Elizabeth Michael BOYLE and Carol J. DEMPSEY, The Bible and Literature, Orbis Books, 2015, pp. xvi, 216. $30, pb. ISBN 978-1-62698. Reviewed by Christopher RUPERT S.J., LaStorta Jesuit Residence, 2320 Liverpool Rd., Pickering, ON L1X 1V4.

 The Bible and Literature is a remarkable book. As part of the Orbis Series, Theology in Dialogue, it demonstrates how fruitful theology combined with another discipline can be “to seek effective solutions to contemporary problems.” It does this in spades. It also demonstrates what experts in different fields may achieve through elucidating each other. Throughout this book, Boyle and Dempsey take what is out there in time and space and bring it to us and the world we inhabit. The Bible, its inspiration to storytellers, and their mindsets are clearly, succinctly, and engagingly set forth. The result: the many strands of modern theology engage the theologian that dwells within each of us. The value of various literary devices such as irony, hyperbole, magic realism, and fictive history are noted. This brilliantly confronts fundamentalists without pillorying them.  Bravo!!!

Both novice readers and professionals will profit from Boyle and Dempsey as they present ways the Bible calls us to faith and inspires writers to employ its modes of presentation (myth, parable, poetry for example.) It may also assist writers to challenge, entertain, and draw audiences to better understand themselves, the world, history, and God. The second part treats the reader to perennially hot issues: finding God; love; conflict as found in war and peace; and liberation.

Each chapter in the book has five subsections. A biblical way to communicate a truth or express a theme; a writer or two who has used it to ‘play in the fountain’ of human life set against that writer’s own life and warts; and then to draw out ‘the various theological points the texts embody.’ Fourthly, questions and exercises follow to let the reader grapple with the foregoing. Finally, the reader is invited to use to some other discipline in the place of literature to enrich the biblical reading.

Dempsey’s familiarity with social science runs through the entire book both unobtrusively and powerfully. So too does Boyle’s grasp of literature and mass media. This book could serve as a template for another about ‘cinematography and theology.’

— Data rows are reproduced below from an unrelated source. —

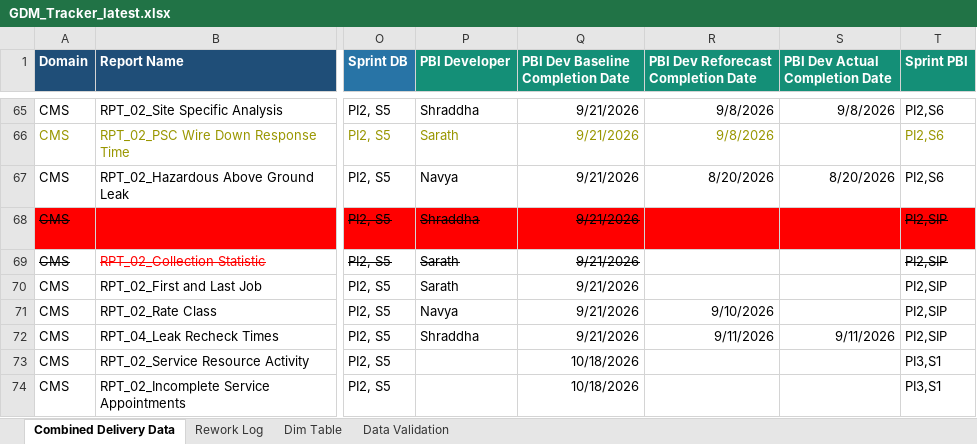
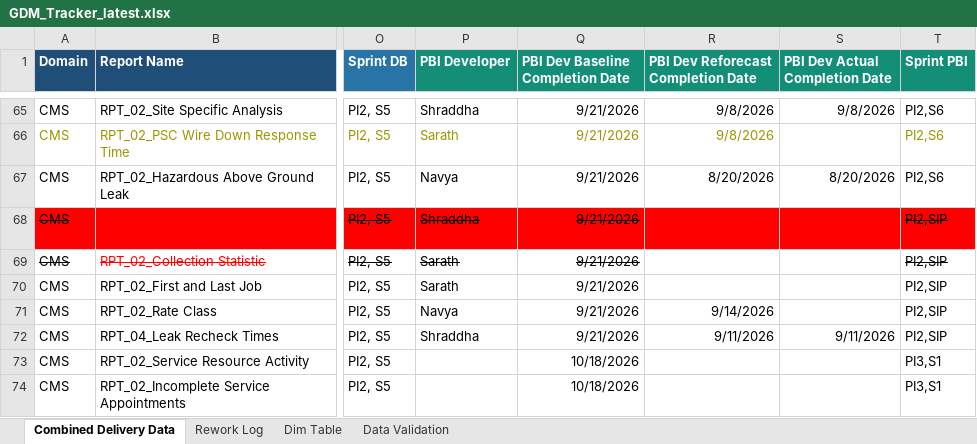
Before and after one commit to bezagetaneh01-lgtm/beza, an Excel workbook: docs/data/GDM_Tracker_latest.xlsx, sheet Combined Delivery Data, drawn as a sheet; only a part is shown, gaps mark what is left out; values as stored, in another font and other column widths than the file's, no borders; conditional formats and table styles not drawn; the diff names each change by its address in the sheet, - before the commit and + after, or states it on an @@ line.

Commit message:
Auto-sync tracker from SharePoint (2026-09-11 16:18)

```diff
--- a/docs/data/GDM_Tracker_latest.xlsx (sheet Combined Delivery Data)
+++ b/docs/data/GDM_Tracker_latest.xlsx (sheet Combined Delivery Data)
-R71: 9/10/2026
+R71: 9/14/2026
```
Also changed, not shown: public/data/GDM_Tracker_latest.xlsx.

Controversy is not avoided. For example: in Chapter 9 on liberation, they note that Cardinal Ratzinger (later Benedict XVI) reprimanded liberation theologians for “what he perceived as their endorsement of political divisiveness, class warfare, and anarchy, [because it] caused great suffering among the very people they sought to rescue.”(p. 181)   “On the other hand,” Boyle and Dempsey comment, “ liberation from injustice is a divine mandate proclaimed by poets and prophets down though the ages . . . as potent today as on the day it was first proclaimed … or composed on parchment for future generations.” (p. 185), They present all this without polemic! Charity, justice, and mercy in action!

This book and its tone augment my ministry and my effectiveness. It is, as one reviewer on the book jacket states “a remarkable curriculum aid for academics as well as a marvelous companion for single readers.” And, as another reviewer before it states, “this book will deepen your appreciation for all kinds of stories … and in the process enrich your relationship with God’s creative word. This book is a ‘must read.’